Nov. 15 (UPI) — The Department of Defense has promised “significant progress” on the F-35 Lighting II Joint Strike Fighter, after hearing from lawmakers Wednesday that it’s unlikely to receive a multiyear contract to continue the program until problems with the aircraft are resolved.
Lockheed Martin and F-35 engine maker Pratt and Whitney want multiyear production contracts for the aircraft, but the program has been dogged by high operating costs, inadequate repair capacity, parts shortages and replacement parts that don’t last as long as they should.
While Lockheed and its subcontractors have been issued long-term contracts on the aircraft this year — including a $34 billion contract last month for several future production lots of the F-35 — delays and development issues have given Pentagon officials and members of Congress responsible for oversight pause on awarding similar future deals.
“I don’t see a multiyear contract going forward until the fundamental questions that have been asked thus far, and several that have not yet been put on the table have been resolved,” Rep. John Garamendi, D-Calif., chair of the House Armed Services Readiness Committee, said during a joint hearing two House Armed Services subcommittees Wednesday. “Heretofore, the contractors have had the long end of the leather and the government has been on the short end of the leather. That’s going to change.”
“The Tactical Air and Land Forces subcommittee has and will continue to support the program, but we don’t have unlimited resources which seem continually needed to achieve the elusive term associated with this program, ‘affordability,'” Rep. Donald Norcross, D-N.J., co-chair of the House Subcommittee on Tactical Air and Land Forces, said in his opening statement before the Wednesday hearing.
Lawmakers also stressed ongoing challenges with the Autonomic Logistics Information System, referred to as ALIS, which was created to deliver parts to aircraft maintainers but was so burdensome to use that some Air Force instructors and students stopped using it earlier this year, as Defense News reported in March.
The Department of Defense this week attributed problems with ALIS to Lockheed’s grip on intellectual property associated with the system, which the Pentagon wants made public.
In a press release issued after the hearing the Pentagon stressed that it is actively working to update ALIS.
“What we are doing is re-architecting ALIS to make sure it meets the needs of the warfighter while making good use of taxpayer dollars, and we are working on a detailed plan right now as to when that capability will be delivered,” Ellen M. Lord, undersecretary of defense for acquisition and sustainment, told lawmakers during the hearing.
Lord said the Pentagon would not consider funding to award F-35 multiyear contracts for at least a year.

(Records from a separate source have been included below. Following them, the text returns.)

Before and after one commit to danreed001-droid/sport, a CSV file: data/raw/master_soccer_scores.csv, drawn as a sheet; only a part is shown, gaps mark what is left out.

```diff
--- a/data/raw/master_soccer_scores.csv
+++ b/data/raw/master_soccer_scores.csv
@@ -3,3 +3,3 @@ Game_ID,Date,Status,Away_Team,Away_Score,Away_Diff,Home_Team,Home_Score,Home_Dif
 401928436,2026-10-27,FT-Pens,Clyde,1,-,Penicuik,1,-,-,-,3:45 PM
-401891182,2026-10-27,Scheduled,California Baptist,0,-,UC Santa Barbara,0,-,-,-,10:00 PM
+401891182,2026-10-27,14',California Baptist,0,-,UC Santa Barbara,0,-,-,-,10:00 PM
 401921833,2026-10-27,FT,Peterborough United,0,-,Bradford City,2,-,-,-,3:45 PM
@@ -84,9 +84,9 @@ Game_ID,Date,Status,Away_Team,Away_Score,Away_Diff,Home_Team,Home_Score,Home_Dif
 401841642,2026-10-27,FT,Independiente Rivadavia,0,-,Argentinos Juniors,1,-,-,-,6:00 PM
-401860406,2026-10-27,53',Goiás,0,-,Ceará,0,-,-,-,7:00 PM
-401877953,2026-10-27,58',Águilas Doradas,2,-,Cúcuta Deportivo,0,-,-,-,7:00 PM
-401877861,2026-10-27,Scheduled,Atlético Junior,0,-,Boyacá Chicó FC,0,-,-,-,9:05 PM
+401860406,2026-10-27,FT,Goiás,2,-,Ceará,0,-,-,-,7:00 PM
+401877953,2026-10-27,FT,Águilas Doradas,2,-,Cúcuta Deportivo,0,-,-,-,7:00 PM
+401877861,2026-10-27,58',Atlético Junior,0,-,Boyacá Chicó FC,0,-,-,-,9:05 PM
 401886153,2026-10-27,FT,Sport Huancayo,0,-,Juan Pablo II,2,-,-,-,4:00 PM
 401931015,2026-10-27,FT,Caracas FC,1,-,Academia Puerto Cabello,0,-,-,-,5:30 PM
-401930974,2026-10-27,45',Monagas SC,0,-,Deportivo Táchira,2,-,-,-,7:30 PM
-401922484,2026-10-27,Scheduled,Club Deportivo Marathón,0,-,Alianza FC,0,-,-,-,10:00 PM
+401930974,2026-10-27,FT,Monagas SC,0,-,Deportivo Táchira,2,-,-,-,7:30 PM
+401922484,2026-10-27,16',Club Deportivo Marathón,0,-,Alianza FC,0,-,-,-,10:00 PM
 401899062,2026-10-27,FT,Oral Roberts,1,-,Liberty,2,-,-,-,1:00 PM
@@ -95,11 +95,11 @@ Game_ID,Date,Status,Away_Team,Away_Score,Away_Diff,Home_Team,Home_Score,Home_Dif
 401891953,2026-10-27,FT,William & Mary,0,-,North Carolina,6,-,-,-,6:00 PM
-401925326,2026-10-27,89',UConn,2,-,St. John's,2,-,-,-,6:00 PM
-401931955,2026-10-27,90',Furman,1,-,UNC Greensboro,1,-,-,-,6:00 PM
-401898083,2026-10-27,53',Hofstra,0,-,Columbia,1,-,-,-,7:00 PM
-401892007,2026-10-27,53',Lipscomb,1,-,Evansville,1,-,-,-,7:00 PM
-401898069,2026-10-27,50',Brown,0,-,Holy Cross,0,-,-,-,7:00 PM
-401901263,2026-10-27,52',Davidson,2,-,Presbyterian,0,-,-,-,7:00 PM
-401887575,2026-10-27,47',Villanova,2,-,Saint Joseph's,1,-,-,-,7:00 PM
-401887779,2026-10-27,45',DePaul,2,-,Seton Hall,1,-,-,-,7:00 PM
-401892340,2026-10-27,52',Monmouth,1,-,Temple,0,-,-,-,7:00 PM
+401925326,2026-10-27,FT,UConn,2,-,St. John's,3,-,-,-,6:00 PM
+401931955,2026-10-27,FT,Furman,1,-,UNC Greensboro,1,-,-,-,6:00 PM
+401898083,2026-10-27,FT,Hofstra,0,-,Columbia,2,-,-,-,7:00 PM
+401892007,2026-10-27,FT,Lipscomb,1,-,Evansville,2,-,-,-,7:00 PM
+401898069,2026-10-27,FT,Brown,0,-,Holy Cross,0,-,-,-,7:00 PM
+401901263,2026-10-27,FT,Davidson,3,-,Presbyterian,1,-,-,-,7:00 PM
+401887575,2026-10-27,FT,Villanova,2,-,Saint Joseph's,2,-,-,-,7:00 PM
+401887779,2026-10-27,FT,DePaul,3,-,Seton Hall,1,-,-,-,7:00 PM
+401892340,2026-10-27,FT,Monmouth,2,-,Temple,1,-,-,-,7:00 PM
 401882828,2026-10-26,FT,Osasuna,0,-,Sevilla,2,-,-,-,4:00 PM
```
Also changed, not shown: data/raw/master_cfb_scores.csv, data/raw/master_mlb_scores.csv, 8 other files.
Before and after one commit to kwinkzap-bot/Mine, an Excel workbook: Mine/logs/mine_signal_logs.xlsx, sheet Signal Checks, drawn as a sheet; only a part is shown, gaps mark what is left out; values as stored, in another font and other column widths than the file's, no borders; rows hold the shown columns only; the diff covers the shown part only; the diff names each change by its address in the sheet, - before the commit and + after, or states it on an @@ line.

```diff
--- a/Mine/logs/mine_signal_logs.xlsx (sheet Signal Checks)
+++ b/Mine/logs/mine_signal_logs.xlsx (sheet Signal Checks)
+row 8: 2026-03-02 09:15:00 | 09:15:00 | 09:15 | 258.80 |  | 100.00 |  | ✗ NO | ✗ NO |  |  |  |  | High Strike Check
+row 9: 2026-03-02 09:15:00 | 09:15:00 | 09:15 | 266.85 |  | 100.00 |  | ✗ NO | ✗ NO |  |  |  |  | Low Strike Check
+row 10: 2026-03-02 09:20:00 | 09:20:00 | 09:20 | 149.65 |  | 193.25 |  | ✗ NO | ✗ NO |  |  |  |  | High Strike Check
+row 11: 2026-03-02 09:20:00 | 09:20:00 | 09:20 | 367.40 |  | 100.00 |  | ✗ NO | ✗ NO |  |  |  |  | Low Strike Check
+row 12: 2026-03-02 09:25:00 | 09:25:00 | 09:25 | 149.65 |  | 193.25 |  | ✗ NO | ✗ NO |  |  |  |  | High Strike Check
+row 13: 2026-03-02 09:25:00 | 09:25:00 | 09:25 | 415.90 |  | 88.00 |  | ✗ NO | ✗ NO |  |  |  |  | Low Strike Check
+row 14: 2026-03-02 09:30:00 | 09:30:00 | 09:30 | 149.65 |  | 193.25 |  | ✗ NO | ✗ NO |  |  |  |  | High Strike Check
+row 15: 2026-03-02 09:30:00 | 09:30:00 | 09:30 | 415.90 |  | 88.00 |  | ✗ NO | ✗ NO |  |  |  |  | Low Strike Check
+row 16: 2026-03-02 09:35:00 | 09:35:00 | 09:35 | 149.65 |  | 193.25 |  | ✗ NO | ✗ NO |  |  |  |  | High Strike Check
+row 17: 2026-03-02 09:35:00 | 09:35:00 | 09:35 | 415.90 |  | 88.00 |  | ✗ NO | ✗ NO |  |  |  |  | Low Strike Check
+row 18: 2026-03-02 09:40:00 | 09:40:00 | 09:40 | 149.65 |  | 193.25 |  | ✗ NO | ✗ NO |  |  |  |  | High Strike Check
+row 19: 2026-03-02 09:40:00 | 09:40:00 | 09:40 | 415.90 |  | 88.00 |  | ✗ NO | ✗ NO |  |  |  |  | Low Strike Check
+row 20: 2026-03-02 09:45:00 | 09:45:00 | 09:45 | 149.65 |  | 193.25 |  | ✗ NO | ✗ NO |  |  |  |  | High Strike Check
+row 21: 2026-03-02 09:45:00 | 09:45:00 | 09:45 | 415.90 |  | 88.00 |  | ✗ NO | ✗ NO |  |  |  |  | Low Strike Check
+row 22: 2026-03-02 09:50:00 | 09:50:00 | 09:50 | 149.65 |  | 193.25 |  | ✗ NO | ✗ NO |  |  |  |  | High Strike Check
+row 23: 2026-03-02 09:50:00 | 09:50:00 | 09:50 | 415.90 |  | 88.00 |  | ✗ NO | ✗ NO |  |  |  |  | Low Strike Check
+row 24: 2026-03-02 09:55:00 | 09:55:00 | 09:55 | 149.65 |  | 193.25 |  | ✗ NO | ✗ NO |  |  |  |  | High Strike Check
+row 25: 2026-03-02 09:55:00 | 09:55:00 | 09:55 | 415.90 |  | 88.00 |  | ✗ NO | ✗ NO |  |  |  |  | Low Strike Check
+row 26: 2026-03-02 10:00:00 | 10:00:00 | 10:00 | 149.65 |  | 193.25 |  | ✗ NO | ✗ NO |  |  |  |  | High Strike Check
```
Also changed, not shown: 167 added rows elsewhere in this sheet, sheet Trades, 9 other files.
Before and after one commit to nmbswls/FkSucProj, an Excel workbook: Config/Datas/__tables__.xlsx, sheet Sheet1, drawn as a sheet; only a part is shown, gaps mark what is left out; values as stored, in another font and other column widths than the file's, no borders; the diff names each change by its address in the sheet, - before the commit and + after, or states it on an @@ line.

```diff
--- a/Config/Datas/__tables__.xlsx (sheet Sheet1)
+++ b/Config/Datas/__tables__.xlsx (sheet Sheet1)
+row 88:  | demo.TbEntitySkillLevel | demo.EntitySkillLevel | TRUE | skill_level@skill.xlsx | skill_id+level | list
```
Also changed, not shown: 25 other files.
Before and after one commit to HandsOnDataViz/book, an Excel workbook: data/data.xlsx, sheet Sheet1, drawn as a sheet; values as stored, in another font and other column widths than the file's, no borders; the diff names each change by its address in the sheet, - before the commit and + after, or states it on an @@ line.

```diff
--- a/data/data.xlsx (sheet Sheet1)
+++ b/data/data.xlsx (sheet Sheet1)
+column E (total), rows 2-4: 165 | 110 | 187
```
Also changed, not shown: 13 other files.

Improvements to ALIS are costing Lockheed roughly $50 million, and the company will spend an additional $120 million for other improvements, USNI News reported Wednesday.
Air Force Lt. Gen. Eric T. Fick, the F-35 program executive officer, told the subcommittees he expects “significant improvement” on ALIS by fall 2020.
At the end of October, the Department of Defense awarded Lockheed a contract for 478 F-35 fighter planes at a cost below $80 million each — the largest contract and lowest price for the series. That deal was announced eight days after Lockheed announced a delay in testing that could keep the plane from full production for 13 months.
Acquisition costs during the F-35 program’s life cycle are estimated at more than $406 billion and sustainment costs at more than $1 trillion.
Thus far, Lockheed has delivered 460 F-35 Lightning II Strike Fighters to the U.S. Air Force, Navy and Marine Corps and to partner nations.
At a joint White House news conference Wednesday Turkish prime minister Recep Tayyip Erdogan, who was in Washington D.C. to meet with President Donald Trump, said the two discussed Turkey’s dispute with the U.S. over the F-35 and the Russian S-400 defense system, which Turkey has elected to buy instead of a U.S. manufactured one. Erdogan held open the possibility of buying a Raytheon-made Patriot missile system instead of the S-400.
In the hearing, Fick said the U.S. has found replacements for all but a dozen alternate suppliers for components of the aircraft previously provided by Turkey before Turkey’s removal from the F-35 partnership.